**What to produce**
Make the copy match the entries below exactly, with no pictures carried over.

**Listed entries**
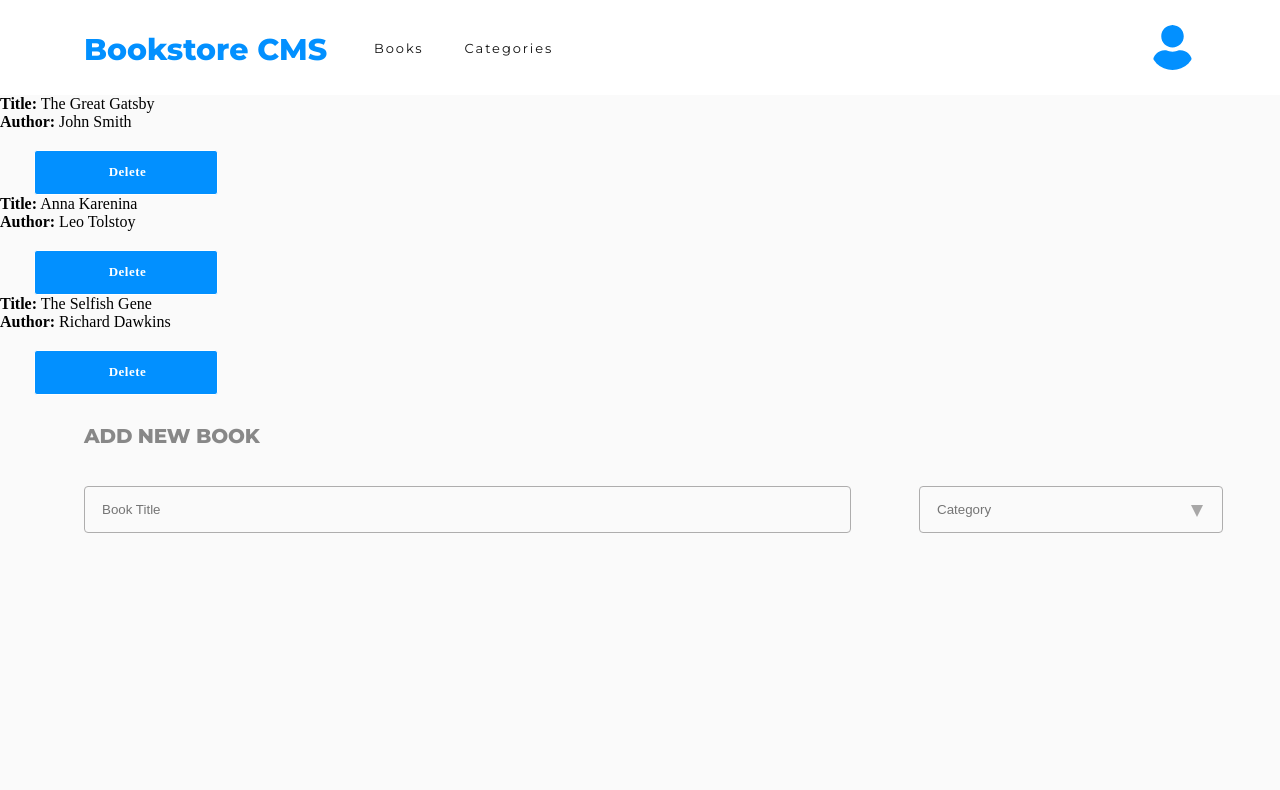
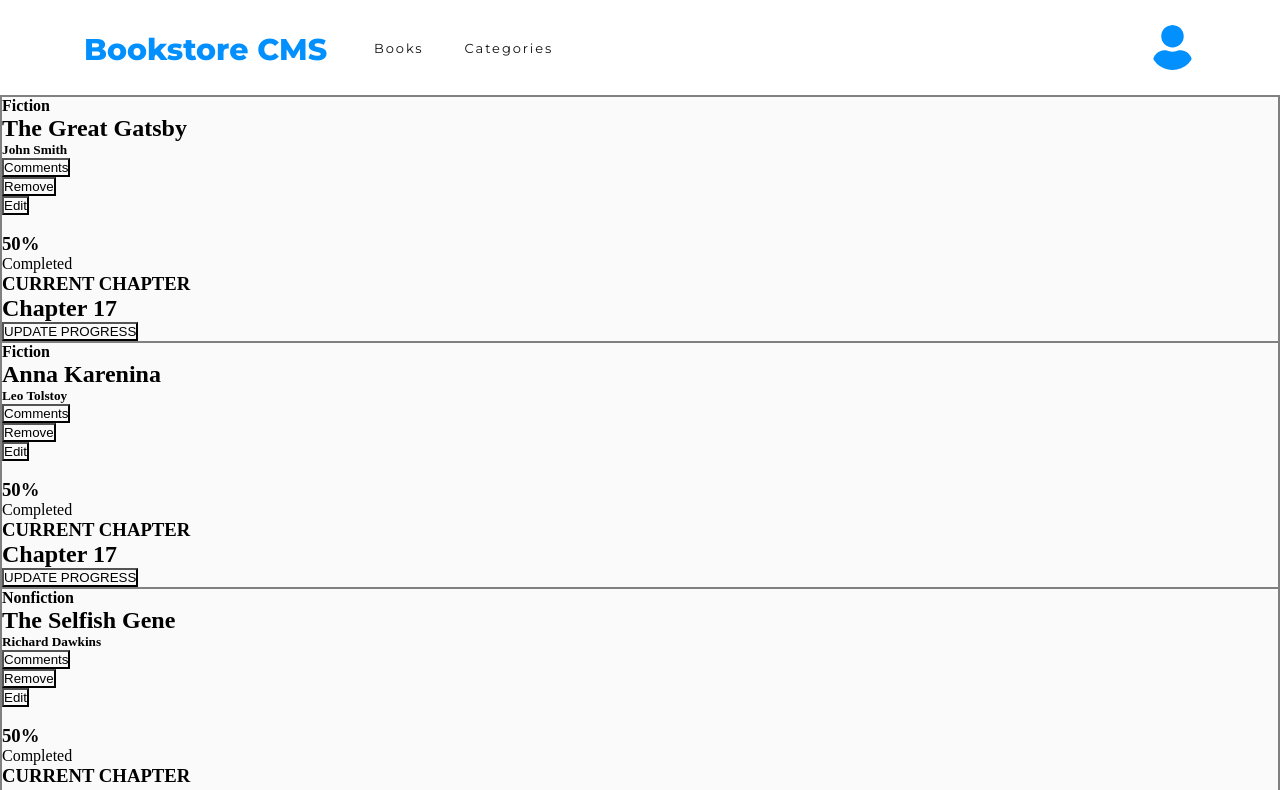
Before and after one commit to rodrigopenayo98/Bookstore-rod, a React (Create React App) app: page / in a window 1280 px wide. Shown: the top 790 px of the page. Built offline with nearby package versions, Linux system fonts and the light colour scheme.

Commit message:
add logic book cards

```diff
--- /dev/null
+++ b/src/components/BookSection.js
@@ -0,0 +1,75 @@
+import React from 'react';
+import PropTypes from 'prop-types';
+
+const BookSection = ({
+  bookId, title, author, category, onClick,
+}) => (
+  <div className="book-card">
+    <div className="book-main-content">
+      <div className="book-info">
+        <h4 className="book-section-category">{category}</h4>
+        <h2 className="book-section-title">{title}</h2>
+        <h5 className="book-section-author">{author}</h5>
+      </div>
+      <div className="book-manu-container">
+        <ul className="book-menu-list">
+          <li className="book-menu-item">
+            <button className="book-menu-button" type="button">
+              Comments
+            </button>
+          </li>
+          <li className="book-menu-item">
+            <button className="book-menu-button" type="button" onClick={onClick} id={bookId}>
+              Remove
+            </button>
+          </li>
+          <li className="book-menu-item">
+            <button className="book-menu-button" type="button">
+              Edit
+            </button>
+          </li>
+        </ul>
+      </div>
+    </div>
+    <div className="book-progress-section">
+      <progress
+        value="75"
+        min="0"
+        max="100"
+        style={{
+          height: 0,
+          width: 0,
+        }}
+      >
+        64%
+      </progress>
+      <div className="book-info-progress">
+        <h3 className="level-progress">50%</h3>
+        <p className="status-progress">Completed</p>
+      </div>
+    </div>
+    <div className="book-chapter-section">
+      <h3 className="book-current-chapter">CURRENT CHAPTER</h3>
+      <h2 className="book-title-chapter">Chapter 17</h2>
+      <button className="button-chapter" type="button">UPDATE PROGRESS</button>
+    </div>
+  </div>
+);
+
+BookSection.defaultProps = {
+  title: '',
+  author: '',
+  bookId: '',
+  onClick: '',
+  category: '',
+};
+
+BookSection.propTypes = {
+  bookId: PropTypes.string,
+  title: PropTypes.string,
+  author: PropTypes.string,
+  category: PropTypes.string,
+  onClick: PropTypes.func,
+};
+
+export default BookSection;
--- a/src/components/Books.js
+++ b/src/components/Books.js
@@ -1,8 +1,8 @@
 import React from 'react';
 import { useDispatch, useSelector } from 'react-redux';
-import Book from './Book';
 import BookForm from './BookForm';
 import { removeBook } from '../redux/books/booksSlice';
+import BookSection from './BookSection';
 
 const Books = () => {
   const dispatch = useDispatch();
@@ -18,16 +18,18 @@ const Books = () => {
 
   return (
     <>
-      <ul className="book-list">
+      <div className="book-section">
         {books.map((book) => (
-          <Book
+          <BookSection
             key={book.item_id}
-            bookTitle={book.title}
+            title={book.title}
             author={book.author}
-            onDelete={() => handleDeleteBook(book.item_id)}
+            category={book.category}
+            bookId={book.id}
+            onClick={() => handleDeleteBook(book.item_id)}
           />
         ))}
-      </ul>
+      </div>
       <BookForm />
     </>
   );
--- a/src/styles/index.css
+++ b/src/styles/index.css
@@ -151,3 +151,14 @@
   position: relative;
   display: inline-block;
 }
+
+/* book-section */
+
+.book-section{
+  border: solid 1px grey;
+}
+
+.book-card{
+  border: solid 1px grey;
+  background-color: #888;
+}
```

**Output of the exercise**
Before and after one commit to rodrigopenayo98/Bookstore-rod, a React (Create React App) app: page / in a window 1280 px wide. Shown: the top 790 px of the page. Built offline with nearby package versions, Linux system fonts and the light colour scheme.

Commit message:
add logic book cards

```diff
--- /dev/null
+++ b/src/components/BookSection.js
@@ -0,0 +1,75 @@
+import React from 'react';
+import PropTypes from 'prop-types';
+
+const BookSection = ({
+  bookId, title, author, category, onClick,
+}) => (
+  <div className="book-card">
+    <div className="book-main-content">
+      <div className="book-info">
+        <h4 className="book-section-category">{category}</h4>
+        <h2 className="book-section-title">{title}</h2>
+        <h5 className="book-section-author">{author}</h5>
+      </div>
+      <div className="book-manu-container">
+        <ul className="book-menu-list">
+          <li className="book-menu-item">
+            <button className="book-menu-button" type="button">
+              Comments
+            </button>
+          </li>
+          <li className="book-menu-item">
+            <button className="book-menu-button" type="button" onClick={onClick} id={bookId}>
+              Remove
+            </button>
+          </li>
+          <li className="book-menu-item">
+            <button className="book-menu-button" type="button">
+              Edit
+            </button>
+          </li>
+        </ul>
+      </div>
+    </div>
+    <div className="book-progress-section">
+      <progress
+        value="75"
+        min="0"
+        max="100"
+        style={{
+          height: 0,
+          width: 0,
+        }}
+      >
+        64%
+      </progress>
+      <div className="book-info-progress">
+        <h3 className="level-progress">50%</h3>
+        <p className="status-progress">Completed</p>
+      </div>
+    </div>
+    <div className="book-chapter-section">
+      <h3 className="book-current-chapter">CURRENT CHAPTER</h3>
+      <h2 className="book-title-chapter">Chapter 17</h2>
+      <button className="button-chapter" type="button">UPDATE PROGRESS</button>
+    </div>
+  </div>
+);
+
+BookSection.defaultProps = {
+  title: '',
+  author: '',
+  bookId: '',
+  onClick: '',
+  category: '',
+};
+
+BookSection.propTypes = {
+  bookId: PropTypes.string,
+  title: PropTypes.string,
+  author: PropTypes.string,
+  category: PropTypes.string,
+  onClick: PropTypes.func,
+};
+
+export default BookSection;
--- a/src/components/Books.js
+++ b/src/components/Books.js
@@ -1,8 +1,8 @@
 import React from 'react';
 import { useDispatch, useSelector } from 'react-redux';
-import Book from './Book';
 import BookForm from './BookForm';
 import { removeBook } from '../redux/books/booksSlice';
+import BookSection from './BookSection';
 
 const Books = () => {
   const dispatch = useDispatch();
@@ -18,16 +18,18 @@ const Books = () => {
 
   return (
     <>
-      <ul className="book-list">
+      <div className="book-section">
         {books.map((book) => (
-          <Book
+          <BookSection
             key={book.item_id}
-            bookTitle={book.title}
+            title={book.title}
             author={book.author}
-            onDelete={() => handleDeleteBook(book.item_id)}
+            category={book.category}
+            bookId={book.id}
+            onClick={() => handleDeleteBook(book.item_id)}
           />
         ))}
-      </ul>
+      </div>
       <BookForm />
     </>
   );
--- a/src/styles/index.css
+++ b/src/styles/index.css
@@ -151,3 +151,14 @@
   position: relative;
   display: inline-block;
 }
+
+/* book-section */
+
+.book-section{
+  border: solid 1px grey;
+}
+
+.book-card{
+  border: solid 1px grey;
+  background-color: #888;
+}
```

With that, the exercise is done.